"Truth" seems to be a very popular and sometimes controversial topic these days. One of the most helpful books I have read on this topic was written by Lewis Smedes. It was called A Pretty Good Person.
Smedes, who was an ethics professor at Fuller Theological Seminary, talks about what it means to tell the truth. His professional career focused on deciding what was right and wrong from a Christian perspective. Interestingly, one of the sources of wisdom he turned to in helping explain what it meant to tell the truth was Aristotle. Smedes conveyed Aristotle's definition of telling the truth in this way: it is telling the right truth to the right person at the right time in the right way for the right reason. Each part of that definition speaks to some aspect of telling the truth well.
For example, in telling the right truth, we may realize that we know something that is true, but it may not be our information to share. This is where confidentiality guidelines may apply. Also, we may know a truth, but it may not be our truth to share with a particular person who "can't handle the truth". Someone may have entrusted a truth to us to give to one person, but it would be wrong for us to share it with another. When it comes to telling the truth at the right time, this takes into account what is going on in the life of the hearer. What we may need to share is true, but the timing may not be right. When it comes to sharing truth in the right way, there are times we can share truth so that it builds up, or so that it tears down. And finally, for the right reason means that we share truth that would reflect our love of God and neighbor, as well as for ourselves.

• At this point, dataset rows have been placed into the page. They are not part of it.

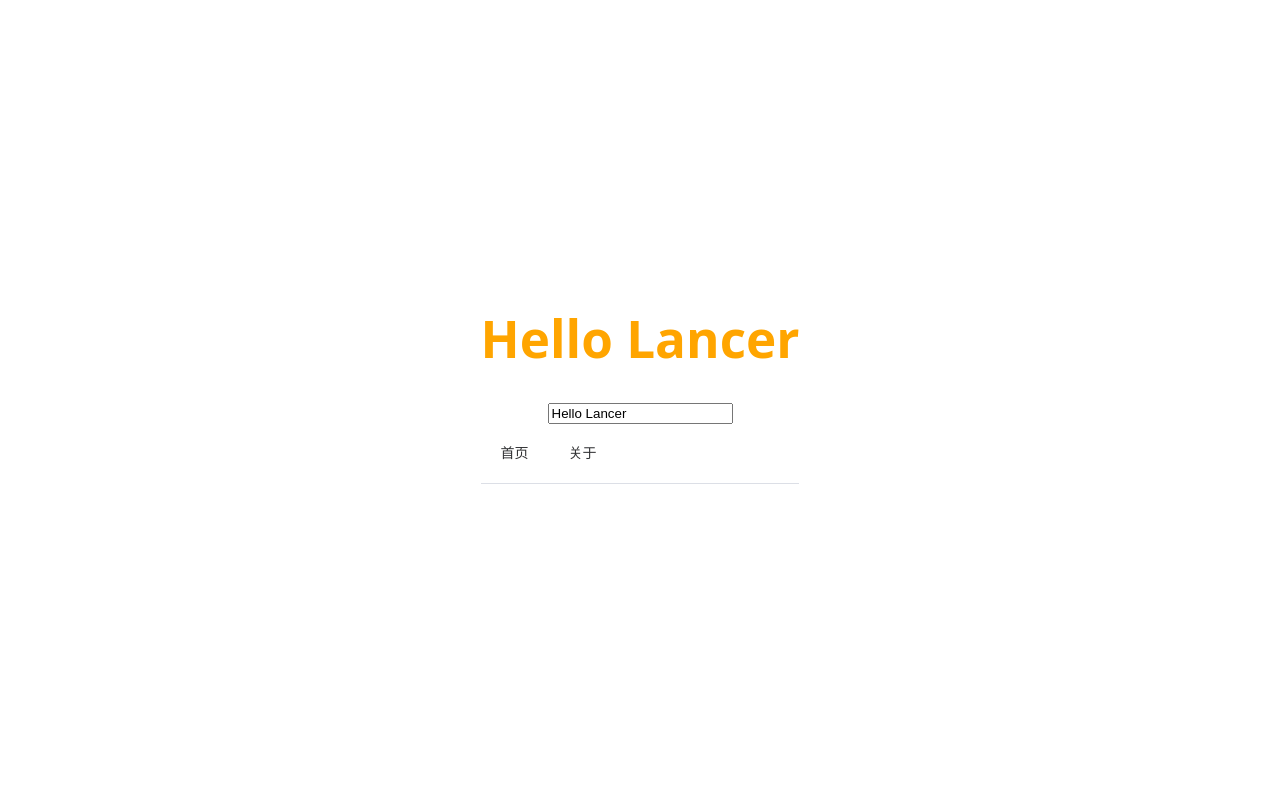
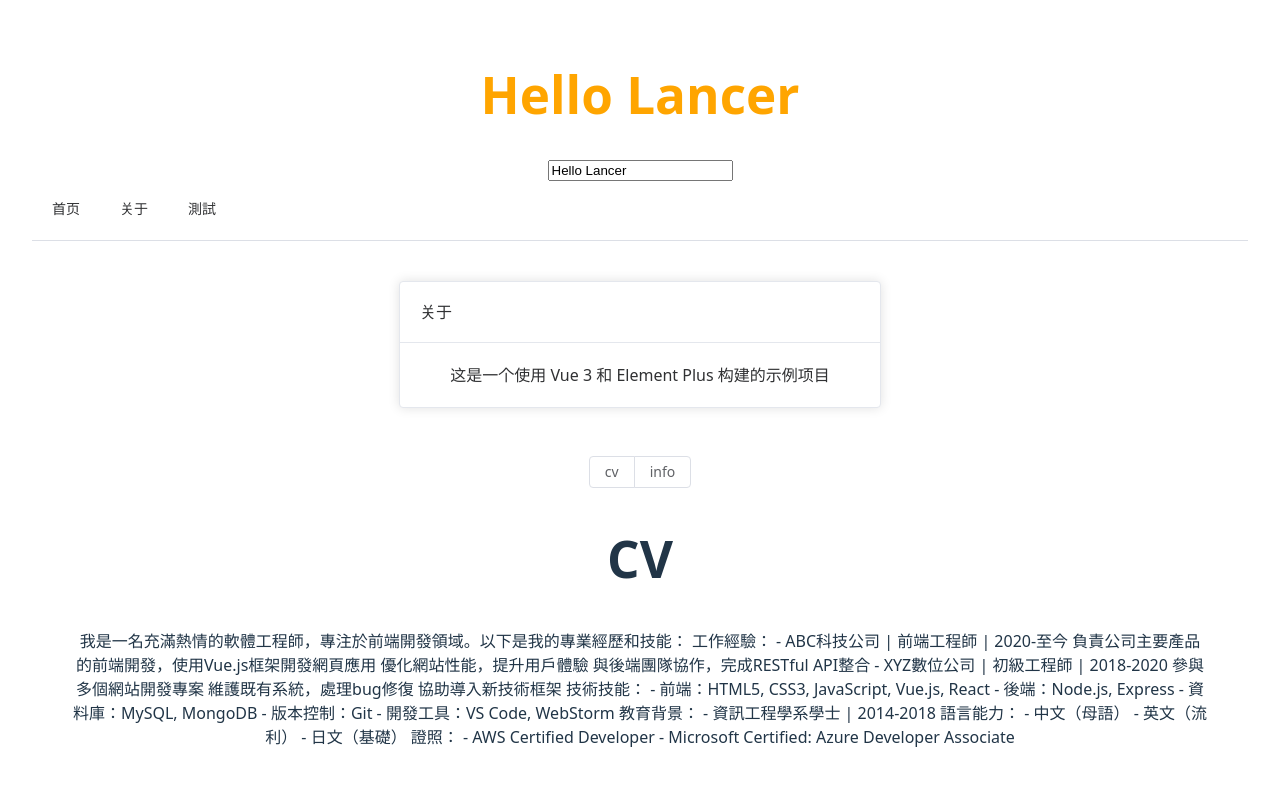
Before and after one commit to leemengju/full-stack-test, a Vue app: page /about/cv in a window 1280 px wide. Before the commit this address had no page. Shown: the top 786 px of the page. Built offline with nearby package versions, Linux system fonts and the light colour scheme.

Commit message:
day18[childrenRouter/router-view]子router的製作方式

```diff
--- a/src/App.vue
+++ b/src/App.vue
@@ -8,6 +8,7 @@
       <el-menu mode="horizontal" router>
         <el-menu-item index="/">首页</el-menu-item>
         <el-menu-item index="/about">关于</el-menu-item>
+        <el-menu-item index="/test">測試</el-menu-item>
       </el-menu>
     </el-header>
     <el-main>
--- a/src/router/index.js
+++ b/src/router/index.js
@@ -9,7 +9,24 @@ const routes = [
   {
     path: '/about',
     name: 'About',
-    component: () => import('../views/About.vue')
+    component: () => import('../views/About.vue'),
+    children:[
+      {
+        path: '/about/info',
+        name: 'Info',
+        component: () => import('../views/Info.vue')
+      },
+      {
+        path: '/about/cv',
+        name: 'CV',
+        component: () => import('../views/cv.vue')
+      }
+    ]
+  },
+  {
+    path: '/test',
+    name: 'Test',
+    component: () => import('../views/Home_test.vue')
   }
 ]
 
--- a/src/views/About.vue
+++ b/src/views/About.vue
@@ -10,11 +10,27 @@
         这是一个使用 Vue 3 和 Element Plus 构建的示例项目
       </div>
     </el-card>
+    <br>
+    <br>
+      <!-- 子路由info頁面 -->
+       <el-button-group>
+      <el-button @click="gocv">cv</el-button>
+      <el-button @click="goInfo">info</el-button>
+       </el-button-group>
+      <router-view></router-view>
   </div>
 </template>
 
 <script setup>
 import { ElCard } from 'element-plus'
+import { useRouter } from 'vue-router'
+const router = useRouter()
+const goInfo = () => {
+  router.push('/about/info')
+}
+const gocv = () => {
+  router.push('/about/cv')
+}
 </script>
 
 <style scoped>
--- /dev/null
+++ b/src/views/CV.vue
@@ -0,0 +1,44 @@
+<template>
+    <div>
+        <h1>CV</h1>
+        <p>
+            我是一名充滿熱情的軟體工程師，專注於前端開發領域。以下是我的專業經歷和技能：
+
+            工作經驗：
+            - ABC科技公司 | 前端工程師 | 2020-至今
+              負責公司主要產品的前端開發，使用Vue.js框架開發網頁應用
+              優化網站性能，提升用戶體驗
+              與後端團隊協作，完成RESTful API整合
+
+            - XYZ數位公司 | 初級工程師 | 2018-2020
+              參與多個網站開發專案
+              維護既有系統，處理bug修復
+              協助導入新技術框架
+
+            技術技能：
+            - 前端：HTML5, CSS3, JavaScript, Vue.js, React
+            - 後端：Node.js, Express
+            - 資料庫：MySQL, MongoDB
+            - 版本控制：Git
+            - 開發工具：VS Code, WebStorm
+
+            教育背景：
+            - 資訊工程學系學士 | 2014-2018
+
+            語言能力：
+            - 中文（母語）
+            - 英文（流利）
+            - 日文（基礎）
+
+            證照：
+            - AWS Certified Developer
+            - Microsoft Certified: Azure Developer Associate
+        </p>
+    </div>
+</template>
+<script setup>
+
+</script>
+<style scoped>
+
+</style>
--- a/src/views/Home.vue
+++ b/src/views/Home.vue
@@ -44,7 +44,10 @@
         </span>
       </template>
     </el-dialog>
+
   </div>
+
+
 </template>
 
 <script setup>
--- a/src/views/Home_test.vue
+++ b/src/views/Home_test.vue
@@ -136,11 +136,11 @@ onMounted(()=>{
 
 </script>
 <style scoped>
-.about {
+.home {
   padding: 20px;
 }
 .box-card {
-  width: 480px;
+  width: 100%;
   margin: 0 auto;
 }
 .card-header {
@@ -148,4 +148,9 @@ onMounted(()=>{
   justify-content: space-between;
   align-items: center;
 }
+.dialog-footer {
+  display: flex;
+  justify-content: flex-end;
+  gap: 10px;
+}
 </style>
--- /dev/null
+++ b/src/views/info.vue
@@ -0,0 +1,22 @@
+<template>
+    <div>
+        <h1>Info</h1>
+        <p>
+            在這個快速發展的科技時代，人工智能和機器學習正在改變我們的生活方式。隨著技術的進步，我們看到了前所未有的創新和突破。智能手機的普及改變了人們的溝通方式，社交媒體平台連接著世界各地的人們。在工作場所，自動化技術提高了生產效率，同時也帶來了新的挑戰和機遇。
+
+            環境保護已成為全球關注的焦點，可持續發展成為企業戰略的重要組成部分。綠色能源技術的發展為減少碳排放提供了新的解決方案。在教育領域，線上學習平台為學習者提供了更多的選擇和機會。遠程工作的普及也改變了傳統的辦公模式。
+
+            在醫療健康領域，新技術的應用提高了診斷和治療的準確性。大數據分析幫助醫生做出更準確的診斷決策。同時，人們對健康生活方式的追求推動了健康產業的發展。運動和健康飲食成為現代生活的重要組成部分。
+
+            文化創意產業在數字時代煥發新生，虛擬現實和增強現實技術為藝術表現提供了新的可能。電子商務的發展改變了消費者的購物習慣，移動支付的普及使交易更加便捷。在這個快速變化的時代，終身學習和適應能力變得越來越重要。
+
+            城市化進程帶來了新的機遇和挑戰，智慧城市的概念正在改變城市管理和市民生活。交通系統的智能化提高了出行效率，物聯網技術實現了更智能的家居生活。面對這些變化，保持開放和創新的心態至關重要。
+        </p>
+    </div>
+</template>
+<script setup>
+
+</script>
+<style scoped>
+
+</style>
```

Now some of us may find that too complex or difficult, but more often than not, I have found these guidelines helpful when it comes to knowing the best way -- the right way -- to tell the truth.